That is just my opinion though 

Tom (profile) says:

But what are radio stations without the music

I can see where originally the record labels needed the radio stations, so they paid. Now, they’re thinking “where would the radio stations be without our music?” So, let’s charge them. If the radio stations cave in, then the record labels will rake in more money. If the radio stations can afford to just stop playing the music until the labels cave then they (and the listeners) would probably make out. If the radio stations cave in (or are forced to pay more to the labels), then there will be a major shift in the radio industry as the radio stations will need to develop new cash flows to afford the new costs. I’m not so sure that the advertisers will immediately see the need to pay more to cover the extra costs because they will not get any more exposure.

Rajio (user link) says:

Re: Re:

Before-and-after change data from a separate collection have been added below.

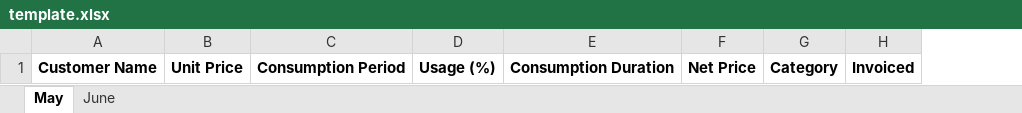
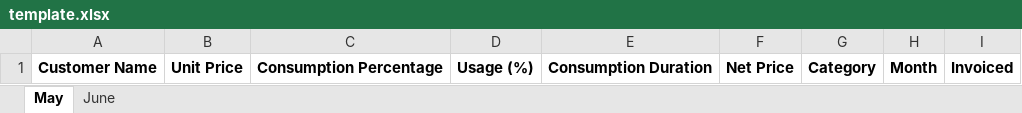
Before and after one commit to Sammyy181/invoiceEditor, an Excel workbook: template.xlsx, sheet May, drawn as a sheet; values as stored, in another font and other column widths than the file's, no borders; removed rows and columns are numbered as before the commit, all else as after; the diff names each change by its address in the sheet, - before the commit and + after, or states it on an @@ line.

```diff
--- a/template.xlsx (sheet May)
+++ b/template.xlsx (sheet May)
-column C, row 1: Consumption Period
+column C, row 1: Consumption Percentage
+column H, row 1: Month
```
Also changed, not shown: sheet June, data/Electricity.xlsx, data/Paper.xlsx, 14 other files.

I disagree. I haven’t listened to the radio in over a decade now. I still remember the day I threw out my radio – I never looked back. I still listen to quite a lot of music. I get a lot of new music too. I can discover a broader and richer selection of music through word of mouth and recomendations than I can through the narrow scope of radio playlists anyway.

CCohen says:

Let them charge for playing music on the radio. It’ll result in less stations playing less music of a less diverse nature. My guess at the probable outcome is:

Great! Then even more people will turn to the internet to find music — they’ll discover new bands and get music for free, whether it’s given away by the artists (increasingly becoming the norm) or shared in violation of copyright. That’s good for diversity and bad for the horrible pop the big boys of the recording industry promote anyway — Britney, the latest boy band, and the new gangsta rapper of the week. Ugh!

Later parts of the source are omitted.